Sudoku got bigger last month. You may not have been able to carry on your toothpaste or drinks on your last flight, but many tried out sudoku puzzles or helped the person next to them work the solutions. (One reader asked me to tell everyone to please get his own sudoku book or software.) I can’t believe how many people, in the month since my previous column, ”Lessons from Sudoku,” related stories of their brushes with sudoku.
In that article I discussed the eerie coincidence between customer and marketing analytics and sudoku. One of the successful techniques for quickly solving sudoku puzzles is to test the relevance and appropriate usage of logical solutions and then project the “impact” on the entire puzzle. That’s simply how you get customer and data-driven analysis with the numbers you have today.
The key to ensuring that analytics is relevant is to fully align the techniques, tools, and data you use with the business problem you are trying to solve. Applying a state-of-the-art technique to an issue that would be better addressed using a more straightforward approach is making the means more important than the end. It’s ineffectual.
One leading national bank was grappling with customer-retention challenges as well as potentially big opportunities in customer acquisition. Its internal analytics team was advocating the application of multiple advanced techniques, some of which had not been proven in that environment before. The approach could best be described as “this is a big, hairy, important problem requiring impressive analytics.” The executive was skeptical and overwhelmed. Would he ultimately get an answer that was technically elegant but of little practical value?
Our approach was to 1) quickly understand the business challenges and opportunities, 2) use simple and proven predictive modeling techniques, 3) add a dashboard depiction of results that the executive’s team could use to track progress and learning, and 4) recommend specific strategy and tactics to target the right customers for retention and acquisition. By proposing a simpler but more relevant and aligned approach, we ensured that relevance drove results:
• assisted in identifying an $89 million yearly direct mail “mover” retention opportunity for the bank
• doubled direct mail response rates
• enabled testing and learning for more-focused customer and prospect targeting.
At its heart, predictive modeling is about enabling prioritization among poor, marginal, and superior marketing investment opportunities for topics such as customer relationship development. Key to making that happen is the ability to effectively deploy analytic techniques that produce measurable impact.
A multinational hotels company had historically engaged in a one-size-fits-all approach to marketing even though it had very rich data on customer stay patterns. It was considering many analytic techniques and direct marketing tactics to unlock the potential in stay patterns. We conducted a very tightly scoped and rapidly executed analysis that involved highly focused predictive modeling techniques to put attention only on the most important insights from its customer data. The impact was quick and sharp:
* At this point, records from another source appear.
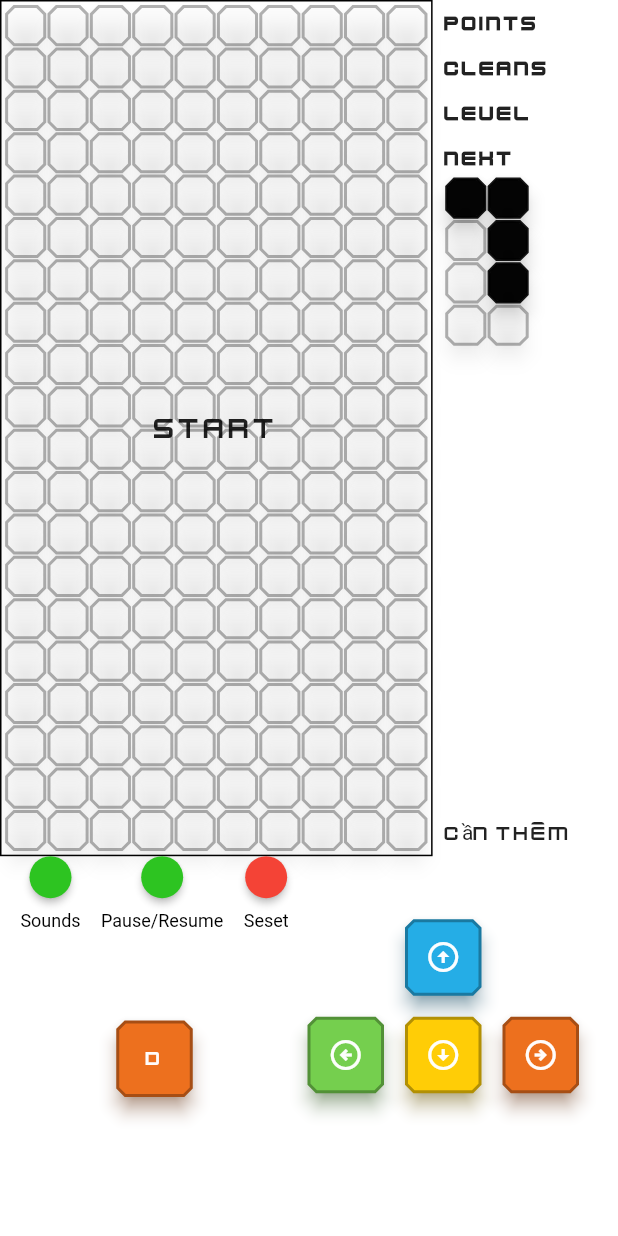
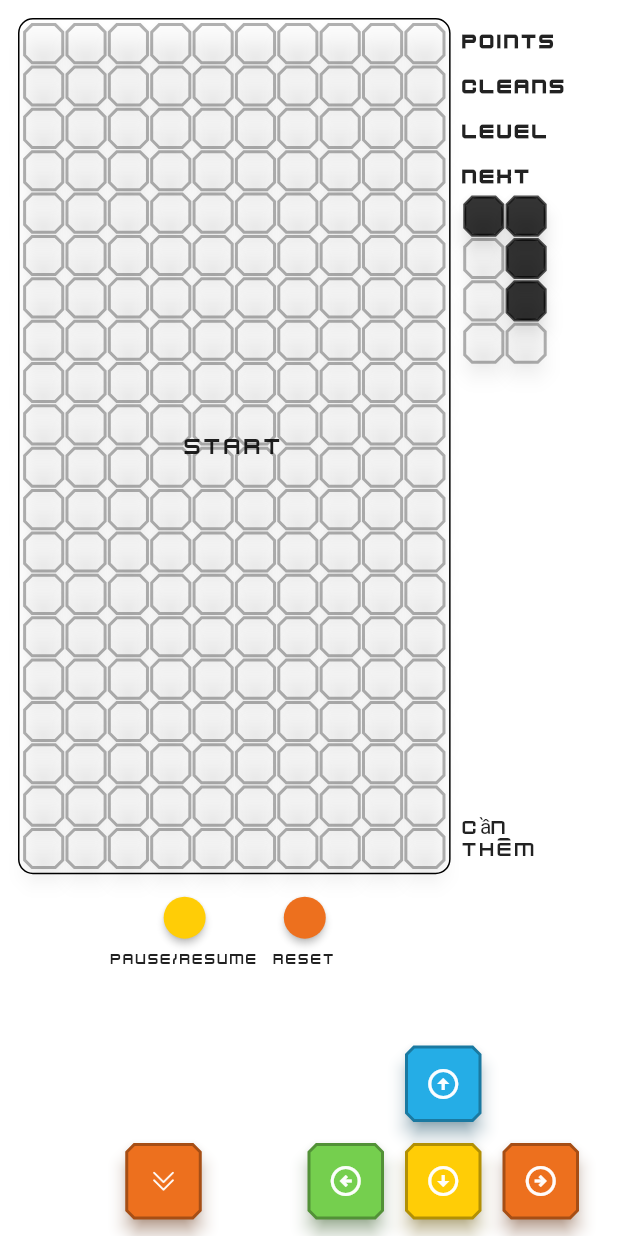
Before and after one commit to SonPham1501/GAME_TETRIS, a Flutter app: the SingleModeScreen screen opened by its route, on a phone screen of 412 x 824 dp. Run offline on Flutter 3.47's test engine with Material 2 defaults, Android fonts, the phone set to English and light mode, and no system bars; our stand-ins replace equatable, flex_color_scheme, flutter_hooks, flutter_riverpod, freezed_annotation, go_router and 5 more; missing offline and left inert: flutter_portal; accounts and stored records are empty.

Commit message:
changed layout

```diff
--- a/lib/features/panel/controller.dart
+++ b/lib/features/panel/controller.dart
@@ -1,4 +1,4 @@
-// ignore_for_file: constant_identifier_names
+// ignore_for_file: constant_identifier_names, unused_element
 
 import 'dart:async';
 
@@ -12,14 +12,21 @@ class GameController extends StatelessWidget {
 
   @override
   Widget build(BuildContext context) {
-    return SizedBox(
-      height: 200,
-      child: Row(
+    return Column(
+      mainAxisAlignment: MainAxisAlignment.spaceBetween,
+      children: [
+        Padding(
+          padding: EdgeInsets.only(top: 15, left: MediaQuery.of(context).size.width * .15),
+          child: const SystemButtonGroup(),
+        ),
+        Row(
+          crossAxisAlignment: CrossAxisAlignment.end,
           children: const <Widget>[
             Expanded(child: LeftController()),
             Expanded(child: DirectionController()),
           ],
         ),
+      ],
     );
   }
 }
@@ -39,7 +46,6 @@ class DirectionController extends StatelessWidget {
     return Stack(
       alignment: Alignment.center,
       children: <Widget>[
-        SizedBox.fromSize(size: _DIRECTION_BUTTON_SIZE * 2.8),
         Row(
           crossAxisAlignment: CrossAxisAlignment.end,
           children: [
@@ -83,41 +89,30 @@ class DirectionController extends StatelessWidget {
 }
 
 class SystemButtonGroup extends StatelessWidget {
-  static const _systemButtonColor = Color(0xFF2dc421);
 
   const SystemButtonGroup({Key? key}) : super(key: key);
 
   @override
   Widget build(BuildContext context) {
     return Row(
-      mainAxisAlignment: MainAxisAlignment.spaceEvenly,
       children: <Widget>[
-        _Description(
-          text: 'Sounds',
-          child: _Button(
-              size: _SYSTEM_BUTTON_SIZE,
-              color: _systemButtonColor,
-              enableLongPress: false,
-              onTap: () {
-                Game.of(context).soundSwitch();
-              }),
-        ),
         _Description(
           text: 'Pause/Resume',
           child: _Button(
               size: _SYSTEM_BUTTON_SIZE,
-              color: _systemButtonColor,
+              color: const Color(0xFFFFCD06),
               enableLongPress: false,
               onTap: () {
                 Game.of(context).pauseOrResume();
               }),
         ),
+        const SizedBox(width: 10),
         _Description(
-          text: 'Seset',
+          text: 'Reset',
           child: _Button(
               size: _SYSTEM_BUTTON_SIZE,
               enableLongPress: false,
-              color: Colors.red,
+              color: const Color(0xFFED701E),
               onTap: () {
                 Game.of(context).reset();
               }),
@@ -133,18 +128,18 @@ class LeftController extends StatelessWidget {
   Widget build(BuildContext context) {
     return Column(
       mainAxisSize: MainAxisSize.min,
+      mainAxisAlignment: MainAxisAlignment.end,
       children: <Widget>[
-        const SystemButtonGroup(),
-        const SizedBox(height: 20),
-        Expanded(
-          child: Center(
-            child: GameButton(
+        GameButton(
           color: ButtonColors.red,
           size: ButtonSize.square,
-              child: const Text('D'),
+          child: Image.asset(
+            'assets/images/down-arrow.png',
+            color: Colors.white,
+            width: 20,
+            height: 20,
+          ),
           onPressed: () => Game.of(context).drop(),
-            ),
-          ),
         )
       ],
     );
@@ -222,7 +217,9 @@ class _Description extends StatelessWidget {
     }
     return DefaultTextStyle(
       child: widget,
-      style: const TextStyle(fontSize: 12, color: Colors.black),
+      style: Theme.of(context).textTheme.bodyText2!.copyWith(
+        fontSize: 10,
+      ),
     );
   }
 }
--- a/lib/features/panel/player_panel.dart
+++ b/lib/features/panel/player_panel.dart
@@ -24,6 +24,7 @@ class PlayerPanel extends StatelessWidget {
         padding: const EdgeInsets.all(2),
         decoration: BoxDecoration(
           border: Border.all(color: Colors.black),
+          borderRadius: BorderRadius.circular(10),
         ),
         child: Stack(
           children: <Widget>[
@@ -62,10 +63,10 @@ class _GameUninitialized extends StatelessWidget {
       return Center(
         child: Column(
           mainAxisSize: MainAxisSize.min,
-          children: const <Widget>[
+          children: <Widget>[
             Text(
               "Start",
-              style: TextStyle(fontSize: 20),
+              style: Theme.of(context).textTheme.bodyText2!.copyWith(fontSize: 16),
             ),
           ],
         ),
--- a/lib/features/panel/screen.dart
+++ b/lib/features/panel/screen.dart
@@ -36,10 +36,7 @@ class Screen extends StatelessWidget {
           child: Row(
             children: <Widget>[
               PlayerPanel(width: playerPanelWidth),
-              SizedBox(
-                width: width - playerPanelWidth,
-                child: const StatusPanel(),
-              )
+              const Expanded(child: StatusPanel())
             ],
           ),
         ),
--- a/lib/features/panel/status_panel.dart
+++ b/lib/features/panel/status_panel.dart
@@ -100,7 +100,7 @@ class _GameStatusState extends State<_GameStatus> {
   Widget build(BuildContext context) {
     return Row(
       children: const <Widget>[
-        Text('Cần thêm')
+        Expanded(child: Text('Cần thêm'))
         // IconSound(enable: GameState.of(context).muted),
         // const SizedBox(width: 4),
         // IconPause(enable: GameState.of(context).states == GameStates.paused),
--- a/lib/features/single_mode/screens/single_mode_screen.dart
+++ b/lib/features/single_mode/screens/single_mode_screen.dart
@@ -18,11 +18,16 @@ class SingleModeScreen extends StatelessWidget {
       },
       child: Game(
         child: Scaffold(
-          body: Column(
-            children: [
-              Screen(width: screenW),
-              const GameController(),
-            ],
+          body: SafeArea(
+            child: Padding(
+              padding: const EdgeInsets.all(12),
+              child: Column(
+                children: [
+                  Screen(width: screenW),
+                  const Expanded(child: GameController()),
+                ],
+              ),
+            ),
           ),
         ),
       ),
--- a/lib/material/bricks/briks.dart
+++ b/lib/material/bricks/briks.dart
@@ -6,7 +6,7 @@ import 'package:game_tetris/widgets/buttons/game_button.dart';
 
 import '../../../../widgets/gamer/gamer.dart';
 
-const _COLOR_NORMAL = Colors.black87;
+const _COLOR_NORMAL = Colors.black54;
 
 const _COLOR_NULL = Colors.transparent;
 
```
Also changed, not shown: assets/images/down-arrow.png (added), 3 other files. Lines whose indentation alone changed are shown as unchanged.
• The stay-propensity models ranked the hotel’s guests in terms of following-year stay potential.
• The models predicted that focusing on approximately 20% of hotel guests would address almost 90% of the five-plus stay opportunities in the following year.
This kind of actionable and high-impact insight represented a revolution for our client, which acted quickly to use our models to capitalize on this opportunity. Marketing spend was shifted and performance was better than ever.
Appropriate usage of analytics techniques is a key part of achieving the kind of impact demonstrated above. Used properly–meaning based on a thorough understanding of the business opportunity combined with the right data selection and preparation–analytic techniques can create huge opportunities. Used inappropriately, these sophisticated approaches lead to a lot of wasted time and, worse, potentially misleading business direction.
We recently worked with a travel organization whose analytics-based approach to customer retention had, it thought, worked very well over the years. But returns were diminishing, and it didn’t know how to improve them. Upon our closer examination of the company’s use of analysis in marketing decisions, we found a key off-target definition of attrition combined with an inappropriately executed program of predictive modeling was masking a significantly larger attrition problem.
We quickly applied proven and relevant techniques encompassing a new definition of attrition behavior and defined new attrition metrics. The client is now implementing new marketing programs that are stemming attrition rates.
My colleague Niall Budds, the vice president heading up our analytics practice, collaborated with me this month. He and I purposely avoided formulas or technical definitions of the statistical and modeling techniques used in all three of these examples. We’d be happy to share that information with you, though. Believe me, Niall has it all in gory detail.
Here’s what we’d like you to ponder:
• Conducting analysis does not always mean getting or waiting for more data.
• Know that the appropriate, simplest possible analysis and modeling techniques are being applied so that you can make timely, sound, and predictable decisions.
• Institute the discipline to use analysis in critical stages of marketing workflow and in some way with every marketing team member. This may just be your key source of competitive advantage in the very near future.
Anthony Power, whom I referenced in my column last month, has a new article entitled “Analytics Without Numbers: Perspectives Learned from Sudoku” on www.MultichannelMerchant.com (a sister Website to www.ChiefMarketer.com). The article is a good read on putting analytics in perspective—and it should keep the puzzle craze accelerating!
Lane Michel is executive vice president/managing director of the Marketing Performance Management business unit of Quaero Corp., a marketing and technology services provider based in Charlotte, NC. You can reach him at email@example.com.